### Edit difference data
════
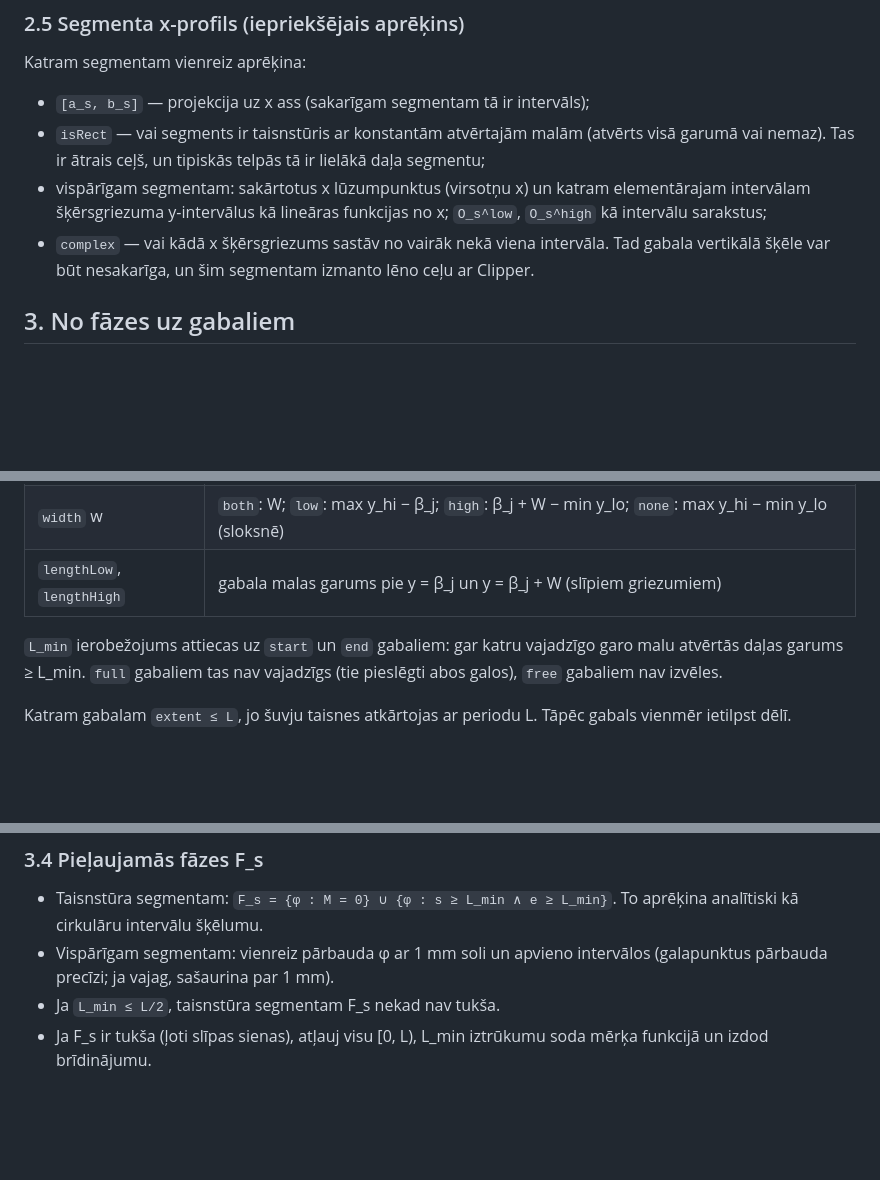
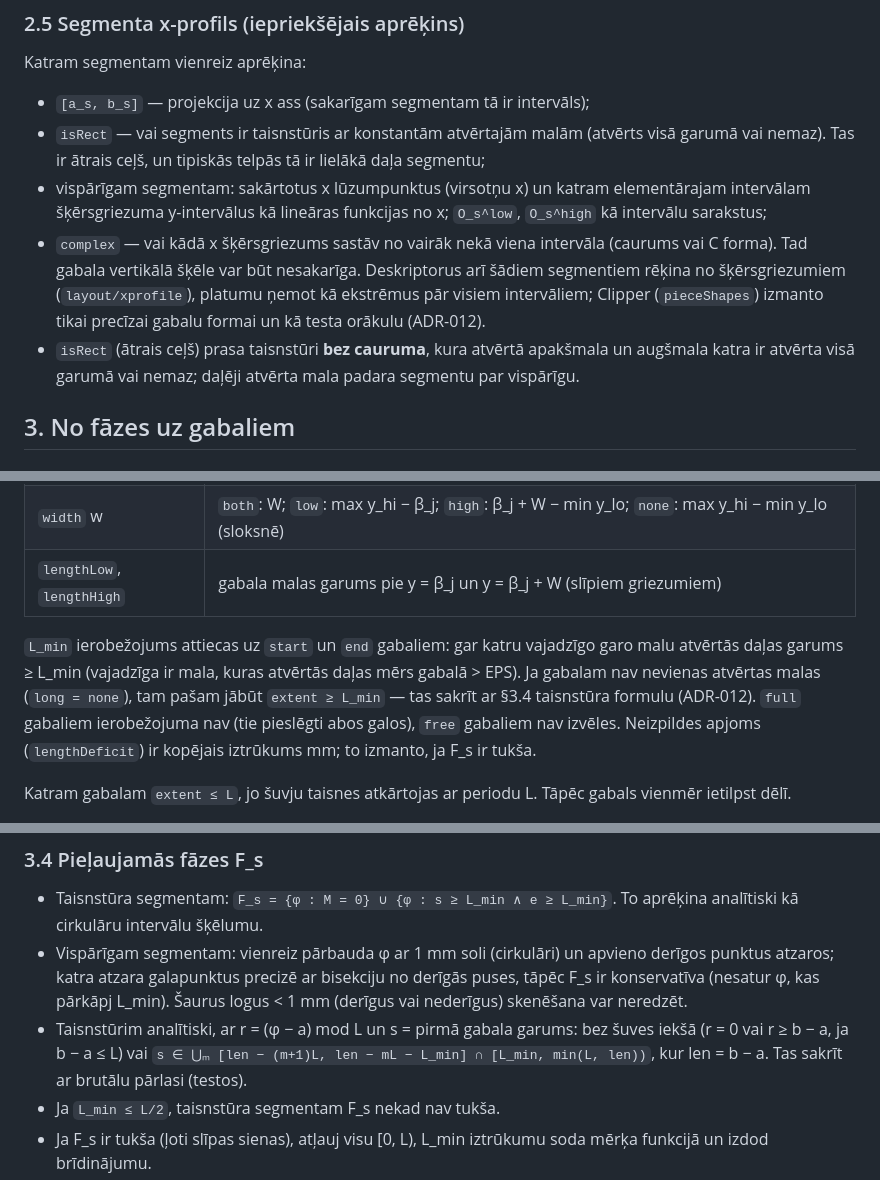
Before and after one commit to WilsonDaCrab/laminate-planner, a Markdown page: docs/ALGORITHM.md, 3 parts joined by grey strips. Rendered like a GitHub page; blank space fills up the shorter version.

```diff
--- a/docs/ALGORITHM.md
+++ b/docs/ALGORITHM.md
@@ -73,7 +73,8 @@ Katram segmentam vienreiz aprēķina:
 - `[a_s, b_s]` — projekcija uz x ass (sakarīgam segmentam tā ir intervāls);
 - `isRect` — vai segments ir taisnstūris ar konstantām atvērtajām malām (atvērts visā garumā vai nemaz). Tas ir ātrais ceļš, un tipiskās telpās tā ir lielākā daļa segmentu;
 - vispārīgam segmentam: sakārtotus x lūzumpunktus (virsotņu x) un katram elementārajam intervālam šķērsgriezuma y-intervālus kā lineāras funkcijas no x; `O_s^low`, `O_s^high` kā intervālu sarakstus;
-- `complex` — vai kādā x šķērsgriezums sastāv no vairāk nekā viena intervāla. Tad gabala vertikālā šķēle var būt nesakarīga, un šim segmentam izmanto lēno ceļu ar Clipper.
+- `complex` — vai kādā x šķērsgriezums sastāv no vairāk nekā viena intervāla (caurums vai C forma). Tad gabala vertikālā šķēle var būt nesakarīga. Deskriptorus arī šādiem segmentiem rēķina no šķērsgriezumiem (`layout/xprofile`), platumu ņemot kā ekstrēmus pār visiem intervāliem; Clipper (`pieceShapes`) izmanto tikai precīzai gabalu formai un kā testa orākulu (ADR-012).
+- `isRect` (ātrais ceļš) prasa taisnstūri **bez cauruma**, kura atvērtā apakšmala un augšmala katra ir atvērta visā garumā vai nemaz; daļēji atvērta mala padara segmentu par vispārīgu.
 
 ## 3. No fāzes uz gabaliem
 
@@ -93,7 +94,7 @@ Gabals i ir `R_s ∩ ([x_i, x_{i+1}] × ℝ)`, kur x_0 = a_s un x_{M+1} = b_s. D
 | `width` w | `both`: W; `low`: max y_hi − β_j; `high`: β_j + W − min y_lo; `none`: max y_hi − min y_lo (sloksnē) |
 | `lengthLow`, `lengthHigh` | gabala malas garums pie y = β_j un y = β_j + W (slīpiem griezumiem) |
 
-`L_min` ierobežojums attiecas uz `start` un `end` gabaliem: gar katru vajadzīgo garo malu atvērtās daļas garums ≥ L_min. `full` gabaliem tas nav vajadzīgs (tie pieslēgti abos galos), `free` gabaliem nav izvēles.
+`L_min` ierobežojums attiecas uz `start` un `end` gabaliem: gar katru vajadzīgo garo malu atvērtās daļas garums ≥ L_min (vajadzīga ir mala, kuras atvērtās daļas mērs gabalā > EPS). Ja gabalam nav nevienas atvērtas malas (`long = none`), tam pašam jābūt `extent ≥ L_min` — tas sakrīt ar §3.4 taisnstūra formulu (ADR-012). `full` gabaliem ierobežojuma nav (tie pieslēgti abos galos), `free` gabaliem nav izvēles. Neizpildes apjoms (`lengthDeficit`) ir kopējais iztrūkums mm; to izmanto, ja F_s ir tukša.
 
 Katram gabalam `extent ≤ L`, jo šuvju taisnes atkārtojas ar periodu L. Tāpēc gabals vienmēr ietilpst dēlī.
 
@@ -115,7 +116,8 @@ else:
 ### 3.4 Pieļaujamās fāzes F_s
 
 - Taisnstūra segmentam: `F_s = {φ : M = 0} ∪ {φ : s ≥ L_min ∧ e ≥ L_min}`. To aprēķina analītiski kā cirkulāru intervālu šķēlumu.
-- Vispārīgam segmentam: vienreiz pārbauda φ ar 1 mm soli un apvieno intervālos (galapunktus pārbauda precīzi; ja vajag, sašaurina par 1 mm).
+- Vispārīgam segmentam: vienreiz pārbauda φ ar 1 mm soli (cirkulāri) un apvieno derīgos punktus atzaros; katra atzara galapunktus precizē ar bisekciju no derīgās puses, tāpēc F_s ir konservatīva (nesatur φ, kas pārkāpj L_min). Šaurus logus < 1 mm (derīgus vai nederīgus) skenēšana var neredzēt.
+- Taisnstūrim analītiski, ar r = (φ − a) mod L un s = pirmā gabala garums: bez šuves iekšā (r = 0 vai r ≥ b − a, ja b − a ≤ L) vai `s ∈ ⋃ₘ [len − (m+1)L, len − mL − L_min] ∩ [L_min, min(L, len))`, kur len = b − a. Tas sakrīt ar brutālu pārlasi (testos).
 - Ja `L_min ≤ L/2`, taisnstūra segmentam F_s nekad nav tukša.
 - Ja F_s ir tukša (ļoti slīpas sienas), atļauj visu [0, L), L_min iztrūkumu soda mērķa funkcijā un izdod brīdinājumu.
 - F_s glabā kā sakārtotu intervālu sarakstu. Vajag: nejauša izvēle, projekcija uz tuvāko punktu, piederības pārbaude.
```
Also changed, not shown: docs/DECISIONS.md (+16 -0 lines), docs/ROADMAP.md (+7 -7 lines).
════
### Task requirements
Search the data and copy each line containing "aprēķina".

### Solved exercise
@@ -73,7 +73,8 @@ Katram segmentam vienreiz aprēķina:
 - Taisnstūra segmentam: `F_s = {φ : M = 0} ∪ {φ : s ≥ L_min ∧ e ≥ L_min}`. To aprēķina analītiski kā cirkulāru intervālu šķēlumu.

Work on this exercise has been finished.